## [THE PROBLEM]
Give only the number of lines below that contain the word "initial".
_ _ _ _ _ _ _
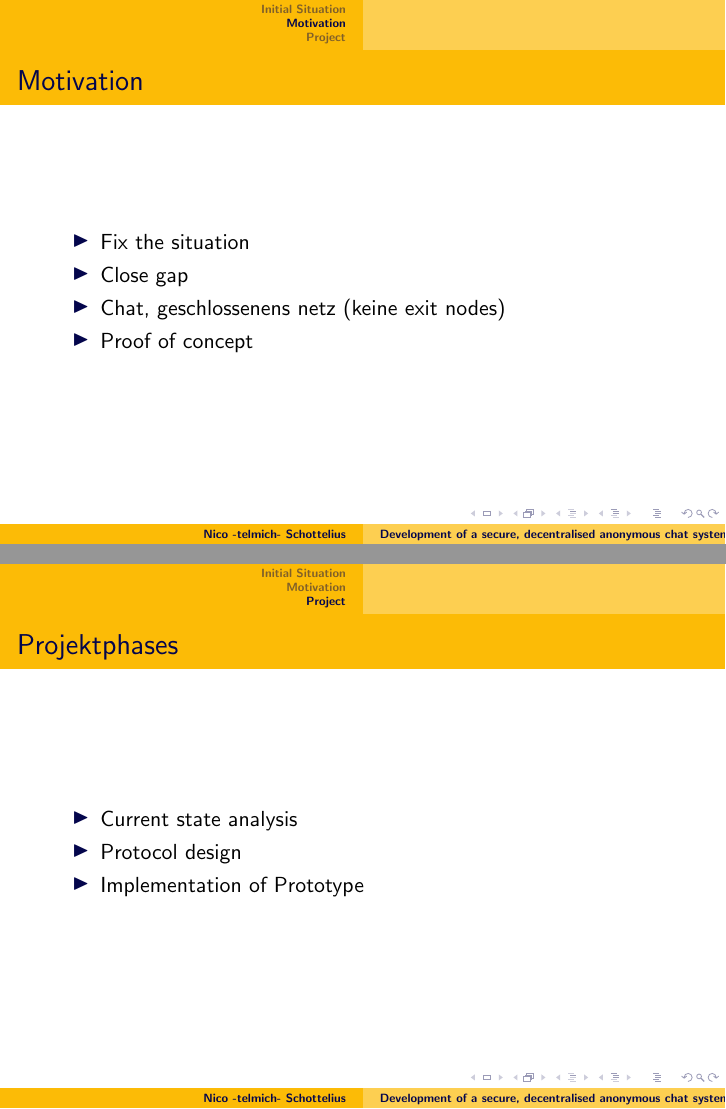
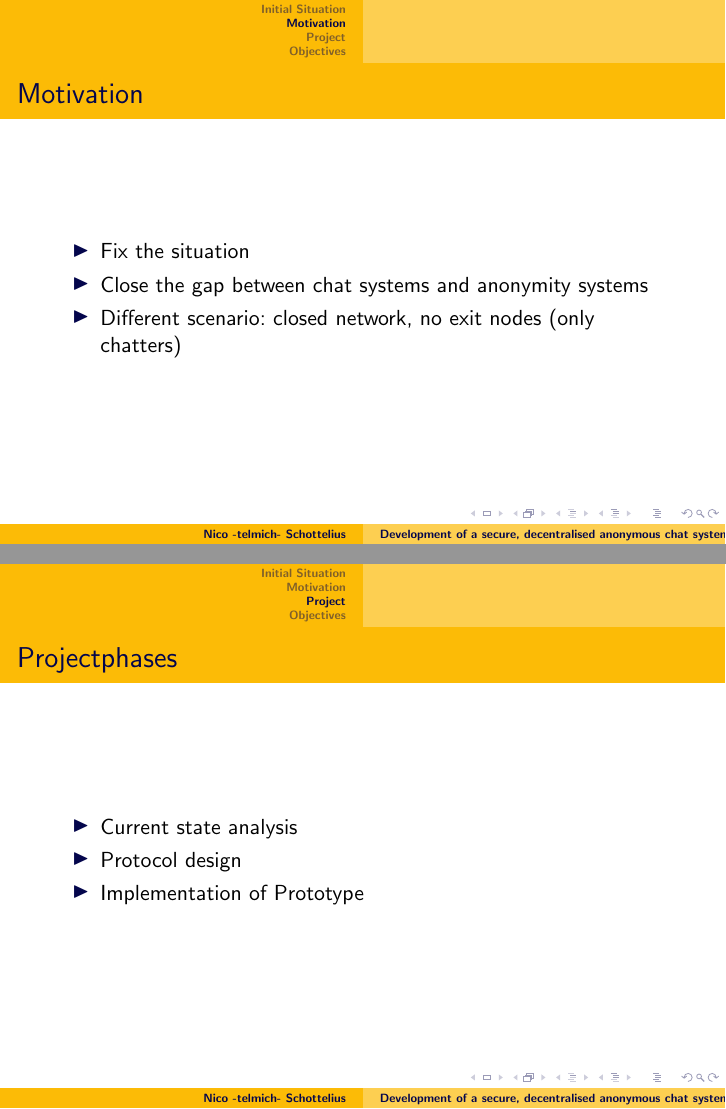
Before and after one commit to telmich/ceof, LaTeX slides (doc/initial-meeting.tex): pages 4 and 5 of 8 before the commit and pages 4 and 5 of 10 after it, joined at a grey line. Compiled offline with pdfLaTeX.

Commit message:
first version of initial meeting
Signed-off-by: Nico Schottelius <nico@brief.schottelius.org>

```diff
--- a/doc/initial-meeting.tex
+++ b/doc/initial-meeting.tex
@@ -43,16 +43,15 @@
   \frametitle{Motivation}
   \begin{itemize}
      \item Fix the situation
-     \item Close gap
-     \item Chat, geschlossenens netz (keine exit nodes)
-     \item Proof of concept
+     \item Close the gap between chat systems and anonymity systems
+     \item Different scenario: closed network, no exit nodes (only chatters)
   \end{itemize}
 }
 
 \section{Project}
 \frame
 {
-  \frametitle{Projektphases}
+  \frametitle{Projectphases}
   \begin{itemize}
      \item Current state analysis
      \item Protocol design
@@ -90,3 +89,7 @@
   \end{itemize}
 }
 
+\section{Objectives}
+\frame
+{
+  \frametitle{Objectives}
```
Also changed, not shown: doc/Makefile, doc/initial-meeting.tex (58 more changed lines).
_ _ _ _ _ _ _
## [EXERCISE ANSWER]
5